rules is an action for purposes of changing the location of the priority card.
- When share sales cause a new president of a company, the new president may not share
price protect the shares that were sold to mnake him the president.
5.10 Railroad Share Redemption
- An operating company may redeem its own shares from the open market or from player
- A company may hold a maximum of four shares and may only redeem a share if after
redeeming, there would still be at least six shares in the hands of players or the open market. For
an operating company there must always be at least six shares of a company held by players or
the in open market.
- If a company wishes to redeem a share and there is a share of that company in the open
market, it must redeem that share from the open market. If there are no shares in the open market,
it may redeem a share from a player. It may redeem them from any player it wishes, but share
redemptions may not cause a change in presidency.
- Share redemptions are not forced sales. A player may refuse to allow his share to be
- Allowing a company to redeem one of your shares does not prevent a player from buying
further shares in that company, nor does it change the market price.
- To redeem a share, the president during his stock turn, pays money out of the company
treasury, to either the bank if the share is in the open market, or the player holding the share. The
price paid is the current market value. As the player is acting for the railroad he may not do a
stock action for himself that stock turn. Redemption of a share counts as a stock action and
moves the location of the priority card.
- A Railroad may only redeem one share per complete stock round. Shares on the initial
offering display, whether original issue or reissued may not be redeemed. A railroad may redeem
a share in the same stock round that it reissued if it had enough money before it reissued.
- A newly formed company may not redeem a share in the stock round that it was floated as
it has no money until the end of the stock round.
- Redeemed shares should be placed on top of the money in the treasury section of the
railroad charter. The number of shares that a railway has redeemed is public knowledge.
- When the company has redeemed one or more shares, "All Shares Sold" refers only to
5.11 Railroad Share Reissue
A railroad may issue redeemed shares after the original initial offering has been sold out. During
a game, a company may reissue as often as it wants to, but it may only reissue once per complete
The new par value will be the higher of the old par value or 75% of the current market price
rounded to the nearest available par price. Use the closest par value space on the stock market
display (either higher or lower). All par values including the starting values ($ 68 to
$ 100) and the grey values ($ 110 to $ 200) are available. The par value
boxes from $ 76 to $ 200 each have a small number in brackets in them.
This number is the minimum share value needed to be able to reissue at that price.
The reissued shares are placed on the initial offerings display.
The company will receive the money for these shares as they are sold. The company may not use
this money until the end of that stock round.
The reissuing of shares is a stock market action on behalf of the railroad.

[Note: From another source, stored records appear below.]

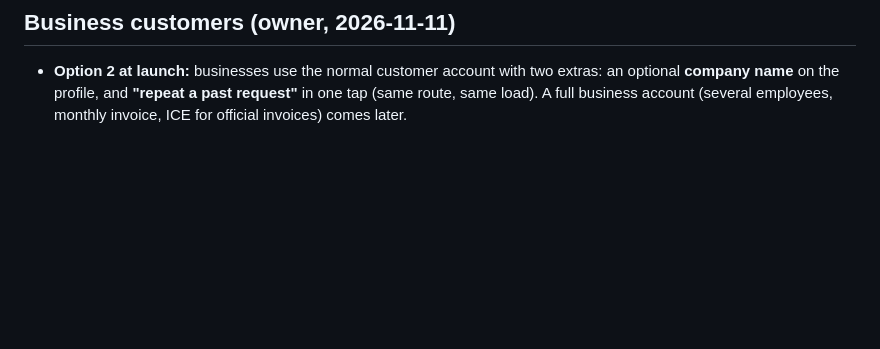
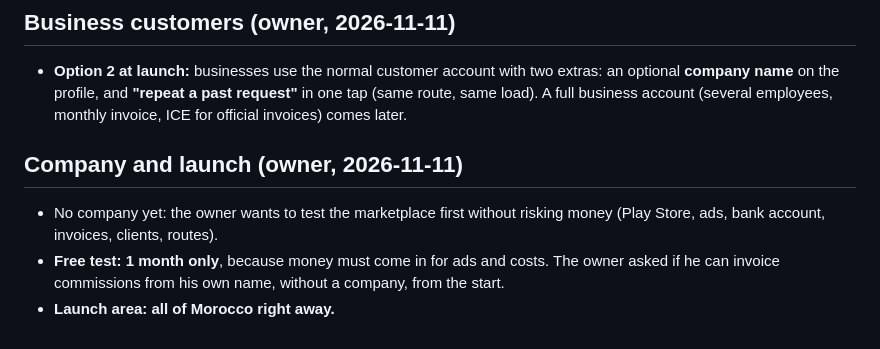
Before and after one commit to noureddinesabr/My-APP, a Markdown page: docs/BUSINESS.md, the part around the change. GitHub-like rendering; blank space fills up the shorter version.

Commit message:
Business notes: company and launch [skip ci]
Co-Authored-By: Claude Opus 5.5 <noreply@anthropic.com>
Claude-Session: https://claude.ai/code/session_01JyEKsEuvZoVxMG23tzug1a

```diff
--- a/docs/BUSINESS.md
+++ b/docs/BUSINESS.md
@@ -179,3 +179,9 @@ The risk this answers: a customer and a driver who already know each other agree
 ## Business customers (owner, 2026-11-11)
 
 - **Option 2 at launch:** businesses use the normal customer account with two extras: an optional **company name** on the profile, and **"repeat a past request"** in one tap (same route, same load). A full business account (several employees, monthly invoice, ICE for official invoices) comes later.
+
+## Company and launch (owner, 2026-11-11)
+
+- No company yet: the owner wants to test the marketplace first without risking money (Play Store, ads, bank account, invoices, clients, routes).
+- **Free test: 1 month only**, because money must come in for ads and costs. The owner asked if he can invoice commissions from his own name, without a company, from the start.
+- **Launch area: all of Morocco right away.**
```
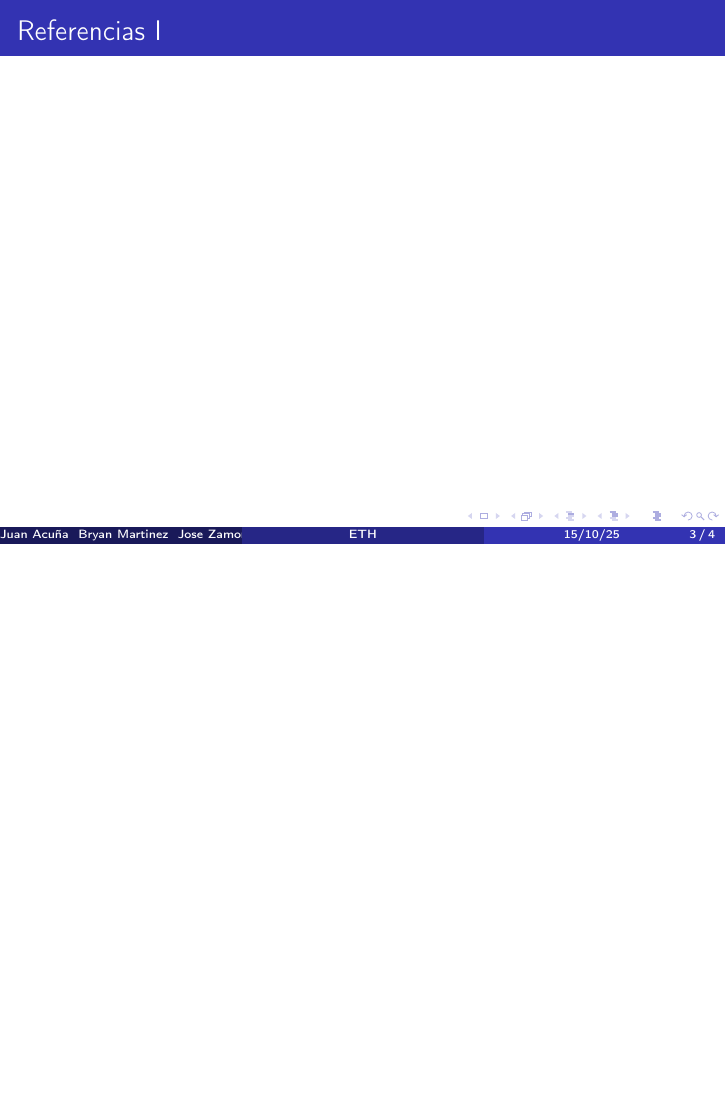
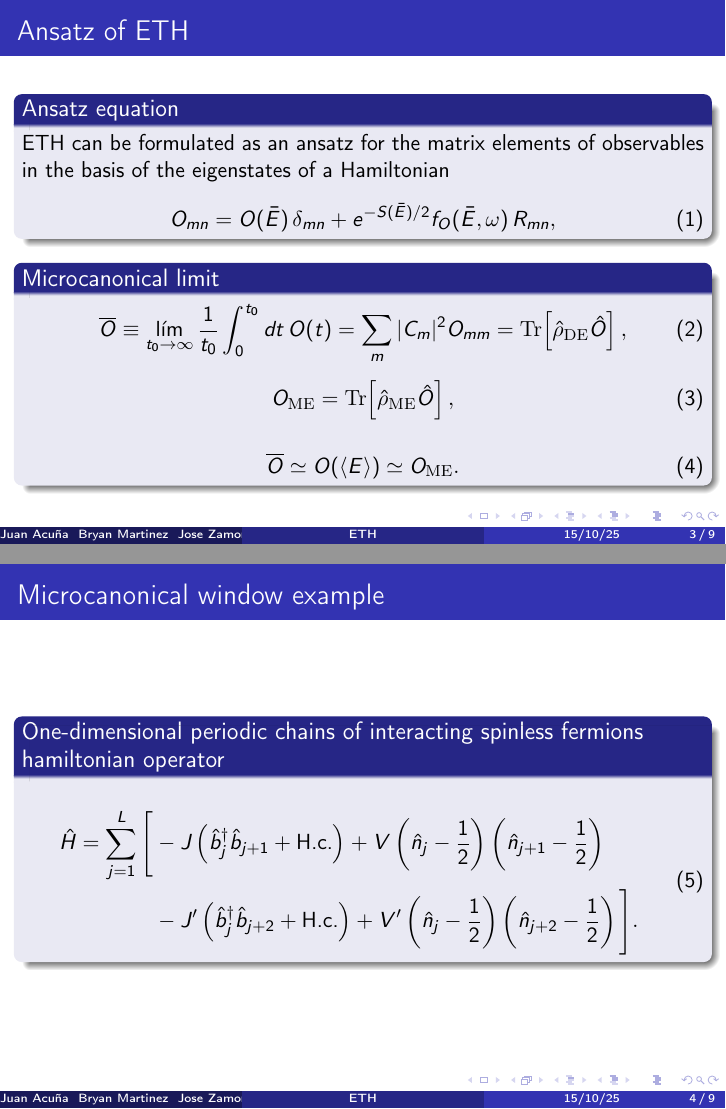
Before and after one commit to PhysicistCAT/Quantum_mechanics2, LaTeX slides (article/main.tex, which reads article/sections/ETH.tex): page 3 of 4 before the commit and pages 3 and 4 of 9 after it, the two joined at a grey line, the shorter picture padded with empty space. Compiled offline with pdfLaTeX.

Commit message:
Adding ETH.tex

```diff
--- a/article/sections/ETH.tex
+++ b/article/sections/ETH.tex
@@ -1,2 +1,71 @@
 %Estudiar con cuidado. Aquí va el corazón: enunciar ETH (diagonal/off-diagonal), suavidad en energía, implicaciones para observables locales.
 %1 slide con la fórmula ETH y un diagrama explicando “ventana microcanónica”.
+
+\begin{frame}
+\frametitle{Ansatz of ETH}
+
+\begin{block}{Ansatz equation}
+ETH can be formulated as an ansatz for the matrix elements of observables in the basis
+of the eigenstates of a Hamiltonian
+\begin{equation}
+O_{mn} = O(\bar{E})\,\delta_{mn} + e^{-S(\bar{E})/2} f_{O}(\bar{E}, \omega)\, R_{mn},
+\end{equation}
+
+\end{block}
+
+\begin{block}{Microcanonical limit}
+\begin{equation}
+\overline{O} \equiv \lim_{t_0 \to \infty} \frac{1}{t_0} \int_{0}^{t_0} dt\, O(t)
+= \sum_m |C_m|^2 O_{mm} = \mathrm{Tr}\!\left[\hat{\rho}_{\mathrm{DE}} \hat{O}\right],
+\end{equation}
+
+\begin{equation}
+O_{\mathrm{ME}} = \mathrm{Tr}\!\left[\hat{\rho}_{\mathrm{ME}} \hat{O}\right],
+\end{equation}
+
+\begin{equation}
+\overline{O} \simeq O(\langle E \rangle) \simeq O_{\mathrm{ME}}.
+\end{equation}
+
+\end{block}
+\end{frame}
+
+\begin{frame}{Microcanonical window example}
+\begin{block}{One-dimensional periodic chains of interacting spinless fermions hamiltonian operator}
+\begin{equation}
+\begin{split}
+\hat{H} = \sum_{j=1}^{L} \Bigg[
+    &-J \left( \hat{b}_j^{\dagger} \hat{b}_{j+1} + \text{H.c.} \right)
+    + V \left( \hat{n}_j - \frac{1}{2} \right)
+      \left( \hat{n}_{j+1} - \frac{1}{2} \right) \\
+    &- J' \left( \hat{b}_j^{\dagger} \hat{b}_{j+2} + \text{H.c.} \right)
+    + V' \left( \hat{n}_j - \frac{1}{2} \right)
+      \left( \hat{n}_{j+2} - \frac{1}{2} \right)
+\Bigg].
+\end{split}
+\end{equation}
+\end{block}
+\end{frame}
+
+\begin{frame}{Microcanonical window example}
+\begin{block}{Zero momentum mode occupation operator}
+\begin{equation}
+\hat{m}(k) = \frac{1}{L} \sum_{i,j} e^{ik(i-j)} \hat{b}_i^{\dagger} \hat{b}_j .
+\end{equation}
+\end{block}
+
+\begin{block}{Kinetic energy per site operator}
+\begin{equation}
+\begin{split}
+\hat{K} = \frac{1}{L} \sum_{j=1}^{L} \Big[
+    -J \left( \hat{b}_j^{\dagger} \hat{b}_{j+1} + \text{H.c.} \right)
+    - J' \left( \hat{b}_j^{\dagger} \hat{b}_{j+2} + \text{H.c.} \right)
+\Big].
+\end{split}
+\end{equation}
+\end{block}
+
+\end{frame}
+
+
+\begin{frame}{Microcanonical window example and diagonal elements}
```
Also changed, not shown: article/sections/ETH.tex (15 more changed lines).
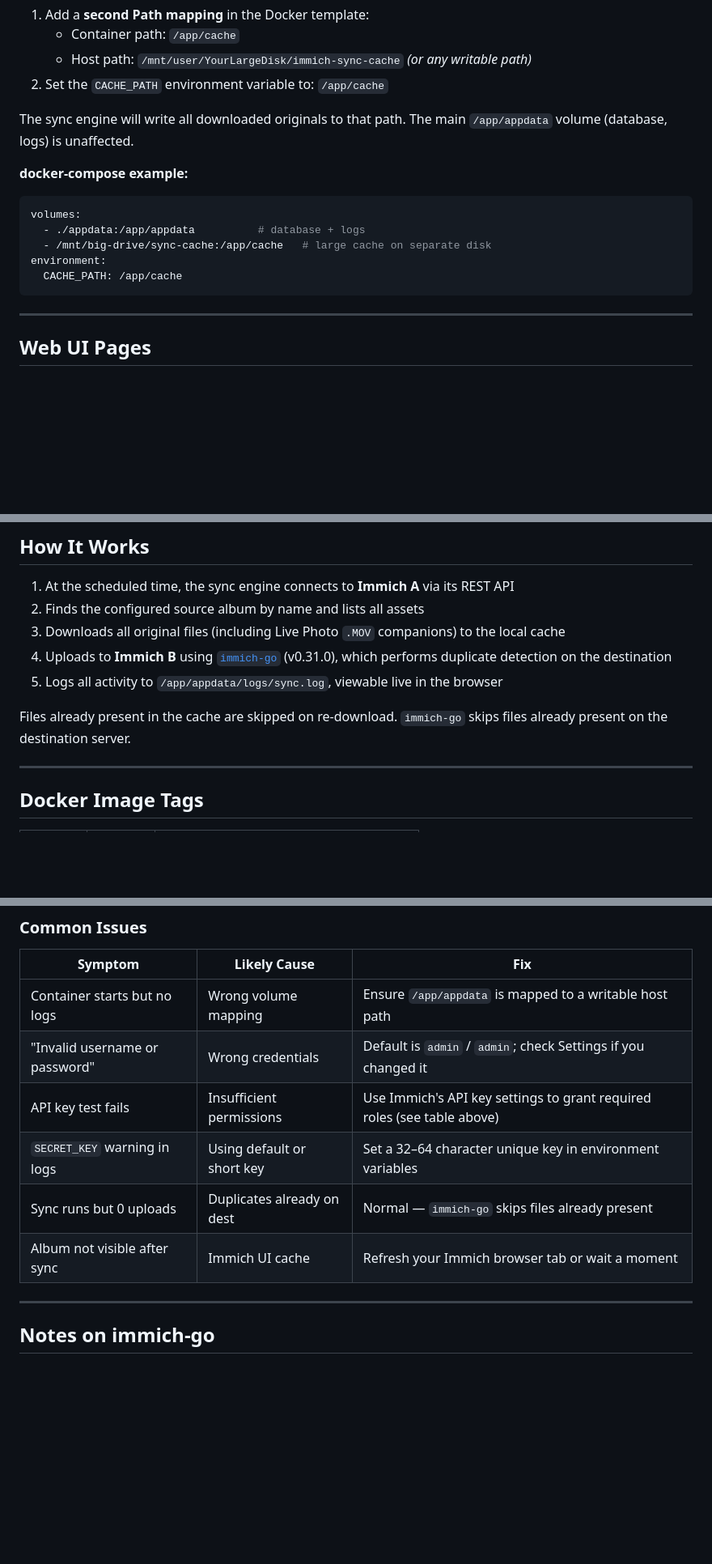
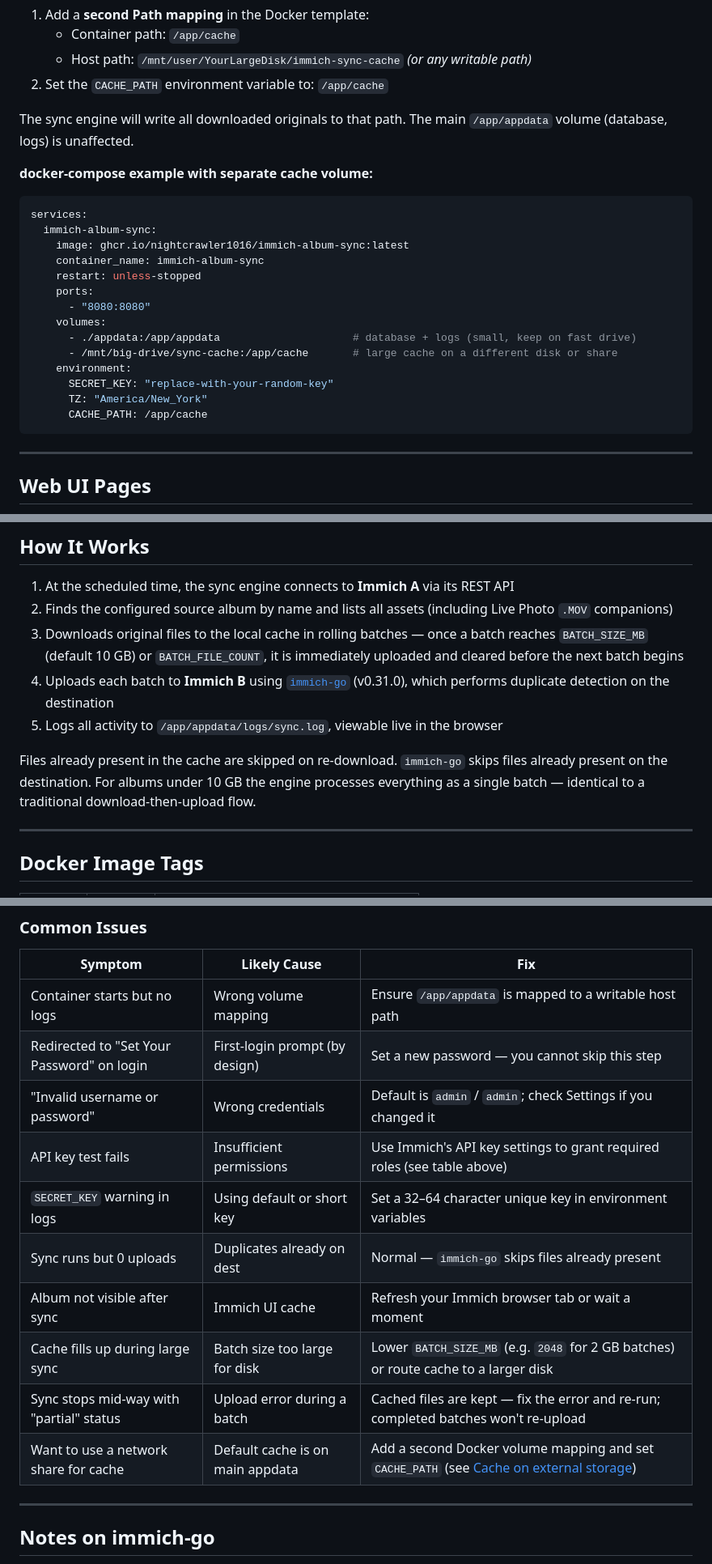
Before and after one commit to NightCrawler1016/immich-album-sync, a Markdown page: README.md, 3 parts joined by grey strips. Shown at 81% size. Rendered like a GitHub page; blank space fills up the shorter version.

Commit message:
Update README: fix How It Works, complete docker-compose example, expand troubleshooting
- How It Works now describes the rolling batch approach (download → upload → clear per batch)
  instead of the old one-shot flow; notes that single-batch behavior is unchanged for < 10 GB
- External cache docker-compose snippet replaced with a complete service block showing
  both volumes and CACHE_PATH variable
- Troubleshooting table expanded with: forced password change prompt, cache fills up during
  large sync, partial status on mid-batch error, and network share for cache

Co-Authored-By: Claude Sonnet 4.6 <noreply@anthropic.com>

````diff
--- a/README.md
+++ b/README.md
@@ -135,14 +135,23 @@ For large first-time syncs (hundreds of GB or multi-TB albums), you may want the
 
 The sync engine will write all downloaded originals to that path. The main `/app/appdata` volume (database, logs) is unaffected.
 
-**docker-compose example:**
+**docker-compose example with separate cache volume:**
 
 ```yaml
-volumes:
-  - ./appdata:/app/appdata          # database + logs
-  - /mnt/big-drive/sync-cache:/app/cache   # large cache on separate disk
-environment:
-  CACHE_PATH: /app/cache
+services:
+  immich-album-sync:
+    image: ghcr.io/nightcrawler1016/immich-album-sync:latest
+    container_name: immich-album-sync
+    restart: unless-stopped
+    ports:
+      - "8080:8080"
+    volumes:
+      - ./appdata:/app/appdata                     # database + logs (small, keep on fast drive)
+      - /mnt/big-drive/sync-cache:/app/cache       # large cache on a different disk or share
+    environment:
+      SECRET_KEY: "replace-with-your-random-key"
+      TZ: "America/New_York"
+      CACHE_PATH: /app/cache
 ```
 
 ---
@@ -226,12 +235,12 @@ With the default 10 GB limit, syncs under 10 GB behave exactly as before (single
 ## How It Works
 
 1. At the scheduled time, the sync engine connects to **Immich A** via its REST API
-2. Finds the configured source album by name and lists all assets
-3. Downloads all original files (including Live Photo `.MOV` companions) to the local cache
-4. Uploads to **Immich B** using [`immich-go`](https://github.com/simulot/immich-go) (v0.31.0), which performs duplicate detection on the destination
+2. Finds the configured source album by name and lists all assets (including Live Photo `.MOV` companions)
+3. Downloads original files to the local cache in rolling batches — once a batch reaches `BATCH_SIZE_MB` (default 10 GB) or `BATCH_FILE_COUNT`, it is immediately uploaded and cleared before the next batch begins
+4. Uploads each batch to **Immich B** using [`immich-go`](https://github.com/simulot/immich-go) (v0.31.0), which performs duplicate detection on the destination
 5. Logs all activity to `/app/appdata/logs/sync.log`, viewable live in the browser
 
-Files already present in the cache are skipped on re-download. `immich-go` skips files already present on the destination server.
+Files already present in the cache are skipped on re-download. `immich-go` skips files already present on the destination. For albums under 10 GB the engine processes everything as a single batch — identical to a traditional download-then-upload flow.
 
 ---
 
@@ -282,11 +291,15 @@ In the **Live Logs** page, click **Download Support Bundle** to get a ZIP contai
 | Symptom | Likely Cause | Fix |
 |---|---|---|
 | Container starts but no logs | Wrong volume mapping | Ensure `/app/appdata` is mapped to a writable host path |
+| Redirected to "Set Your Password" on login | First-login prompt (by design) | Set a new password — you cannot skip this step |
 | "Invalid username or password" | Wrong credentials | Default is `admin` / `admin`; check Settings if you changed it |
 | API key test fails | Insufficient permissions | Use Immich's API key settings to grant required roles (see table above) |
 | `SECRET_KEY` warning in logs | Using default or short key | Set a 32–64 character unique key in environment variables |
 | Sync runs but 0 uploads | Duplicates already on dest | Normal — `immich-go` skips files already present |
 | Album not visible after sync | Immich UI cache | Refresh your Immich browser tab or wait a moment |
+| Cache fills up during large sync | Batch size too large for disk | Lower `BATCH_SIZE_MB` (e.g. `2048` for 2 GB batches) or route cache to a larger disk |
+| Sync stops mid-way with "partial" status | Upload error during a batch | Cached files are kept — fix the error and re-run; completed batches won't re-upload |
+| Want to use a network share for cache | Default cache is on main appdata | Add a second Docker volume mapping and set `CACHE_PATH` (see [Cache on external storage](#cache-on-external-storage-or-a-different-disk)) |
 
 ---
 
````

When a company reissues shares, it must reissue all the redeemed shares it holds.
Table of Contents -
Sequence of Play and Game Phases -
Laying Track -
Last Modified: November 12, 2003. Copyright 1999-2010. W.R.Dixon.
Contact Bill Dixon designer.